Twin suicide bombers targeted a Damascus police station on Tuesday killing at least 14 people, as the Syrian army launched multiple attacks on rebel positions in the northern province of Aleppo.

The blasts wounded more than 30 people, state media and the Syrian Observatory for Human Rights watchdog said.

They caused widespread damage in the capital's central Marjeh neighbourhood, with state television broadcasting images of blood and broken glass on the pavement near the scene.

"The number of casualties after a twin suicide attack in Marjeh square has risen to 14 dead and 31 injured," said the channel, updating an earlier toll.

"The two suicide explosions took place near a police station," it said.

A shopkeeper nearby struggled to hold back tears as he was interviewed.

"God take revenge against all those who are destroying this country," he said.

The Observatory put the death toll at 15, and said one of the blasts "was caused by a suicide bomb attacker who blew himself up inside the police station."

"A second explosion took place just outside the police station," the Britain-based group said, without elaborating on the nature of that blast.

"The number of casualties is expected to rise because several of the wounded are in critical condition," added the Observatory, which relies on a network of activists, doctors and lawyers for its reports.

Meanwhile, in Aleppo province, the army launched multiple attacks on rebel positions, including insurgent-held areas of the key Minnigh military airbase, the Observatory said.

"Parts of Minnigh military airbase were shelled by regime forces... Rebels are in control of large swathes of the airbase," the Observatory said.

A military source told AFP heavy clashes were raging at the base for a third day, but denied that any part of the airport was under rebel control.

He said the fighting was not part of a broader campaign that the regime has pledged to launch to re-take Aleppo city, large parts of which are in rebel hands, and other parts of the province.

But other areas of Aleppo were under fire, two days after pro-regime media said an army campaign in the province would began within "hours or days."

Regime forces shelled the opposition-controlled villages of Deir Hafer and Al-Bab, and hit the insurgent stronghold of Marea with rockets, the Observatory said.

There were unconfirmed reports of a ground-to-ground missile strike in northern Aleppo province, the Observatory added.

The regime has pledged to focus its attention on Aleppo after winning a strategic victory by retaking the town of Qusayr, in central Homs province.

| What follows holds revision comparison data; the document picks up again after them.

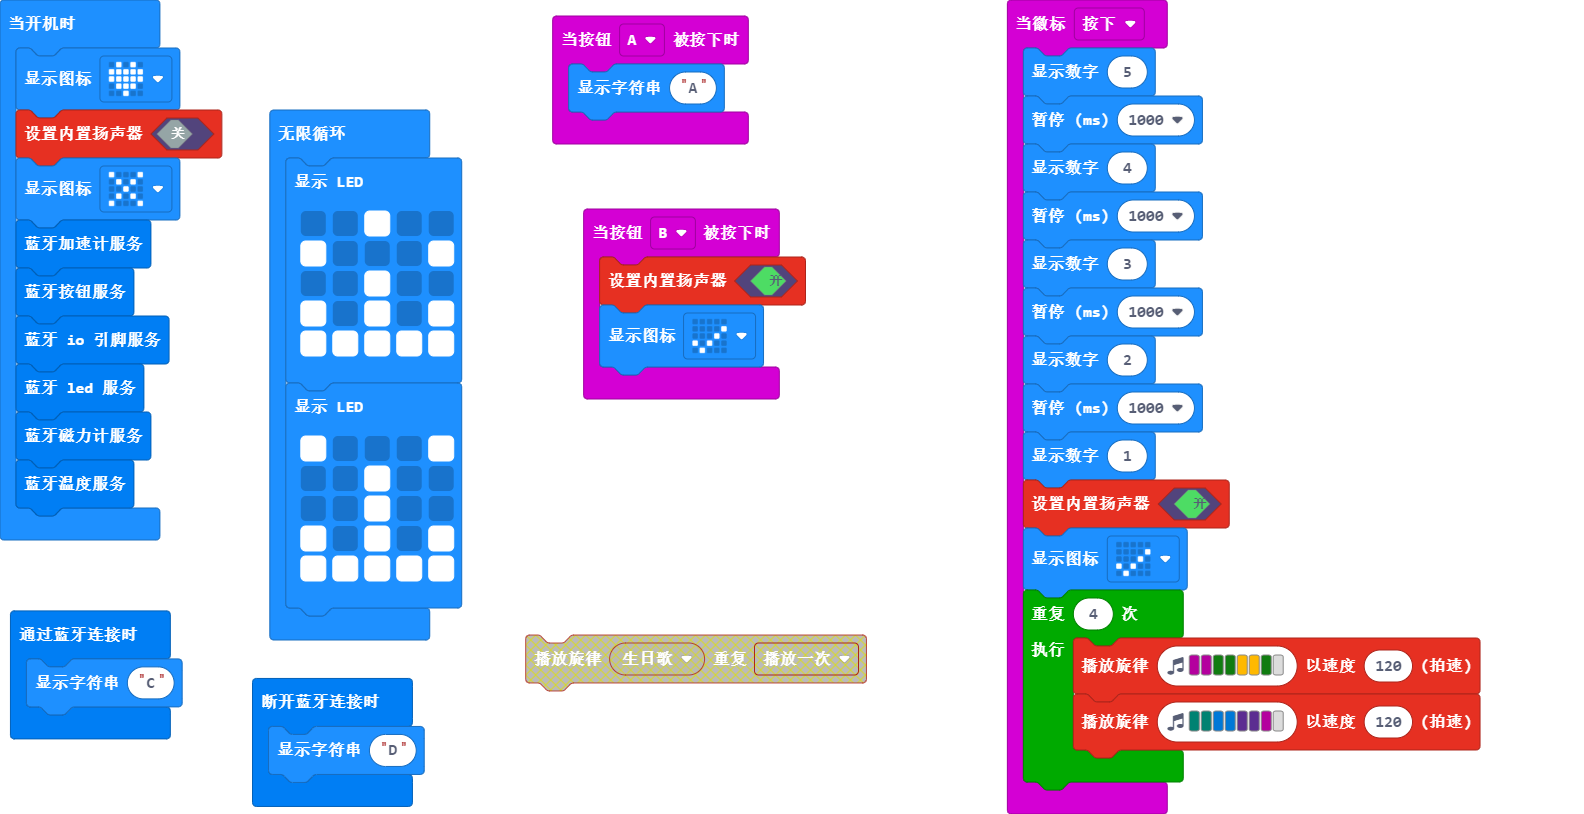
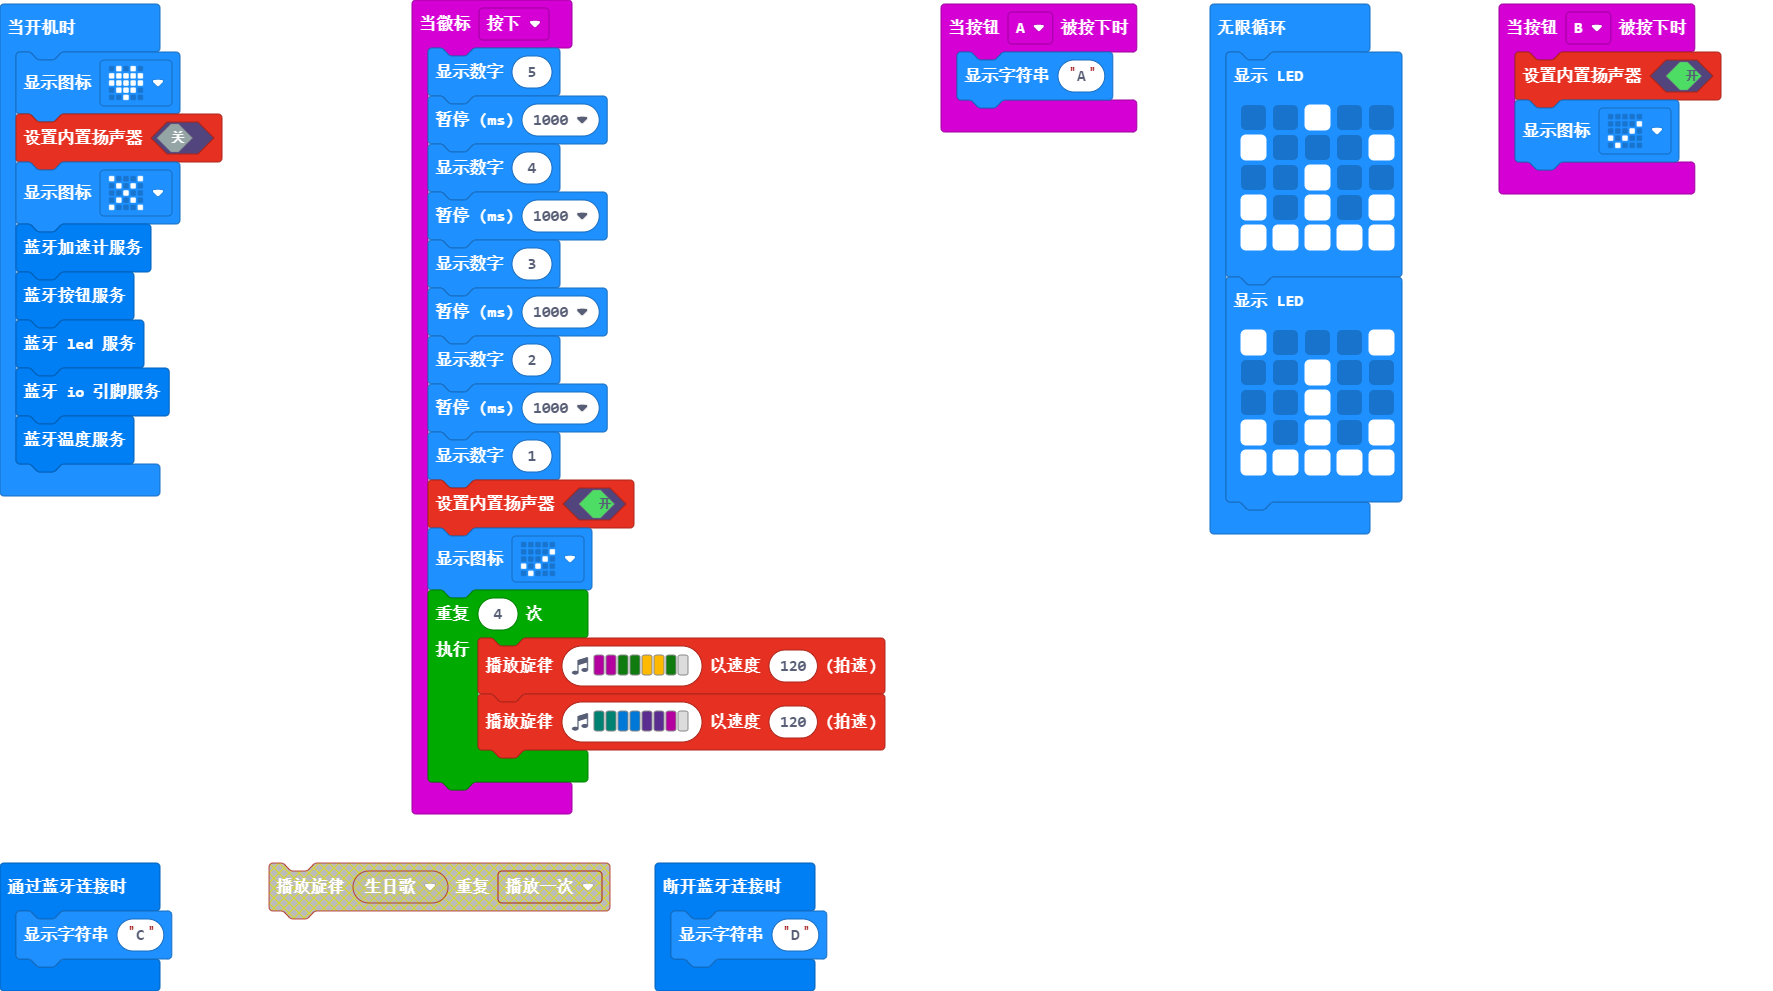
可以烧录成功的蓝牙用例（手机可以监视到AB及led的反应）

diff --git a/main.ts b/main.ts
@@ -33,9 +33,8 @@ music.setBuiltInSpeakerEnabled(false)
 basic.showIcon(IconNames.No)
 bluetooth.startAccelerometerService()
 bluetooth.startButtonService()
-bluetooth.startIOPinService()
 bluetooth.startLEDService()
-bluetooth.startMagnetometerService()
+bluetooth.startIOPinService()
 bluetooth.startTemperatureService()
 basic.forever(function () {
     basic.showLeds(`

diff --git a/main.py b/main.py
@@ -1,6 +1,13 @@
+def on_bluetooth_connected():
+    basic.show_string("C")
+bluetooth.on_bluetooth_connected(on_bluetooth_connected)
+
+def on_bluetooth_disconnected():
+    basic.show_string("D")
+bluetooth.on_bluetooth_disconnected(on_bluetooth_disconnected)
+
 def on_button_pressed_a():
-    music.start_melody(music.built_in_melody(Melodies.BIRTHDAY),
-        MelodyOptions.FOREVER)
+    basic.show_string("A")
 input.on_button_pressed(Button.A, on_button_pressed_a)
 
 def on_logo_pressed():
@@ -28,6 +35,12 @@ input.on_button_pressed(Button.B, on_button_pressed_b)
 basic.show_icon(IconNames.HEART)
 music.set_built_in_speaker_enabled(False)
 basic.show_icon(IconNames.NO)
+bluetooth.start_accelerometer_service()
+bluetooth.start_button_service()
+bluetooth.start_io_pin_service()
+bluetooth.start_led_service()
+bluetooth.start_magnetometer_service()
+bluetooth.start_temperature_service()
 
 def on_forever():
     basic.show_leds("""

Backed by fighters from Lebanon's powerful Shiite Hezbollah militia -- a key Syrian regime ally -- the army seized the town near the Lebanese border last week.

The militia's role has raised fears about the growing regionalisation of the conflict in Syria, which began in March 2011.

The fighting has spilled over into Lebanon, where rockets fired from Syria have hit several border regions, and raised concern in neighbouring Israel.

The deteriorating situation in the Golan Heights, a strategic Syrian plateau partly occupied by Israel, has prompted Austria to announce it would withdraw its troops from the UN monitoring force there.

On Tuesday, Austria's defence ministry said the withdrawal of the country's 378 troops stationed in the Golan would begin on Wednesday.

Austria is seen as a cornerstone of the force that monitors the ceasefire line between Israel and Syria.

But the spread of fighting into the ceasefire zone, and the kidnap of several members of the force has prompted the country, along with Japan and Croatia, to withdraw its forces.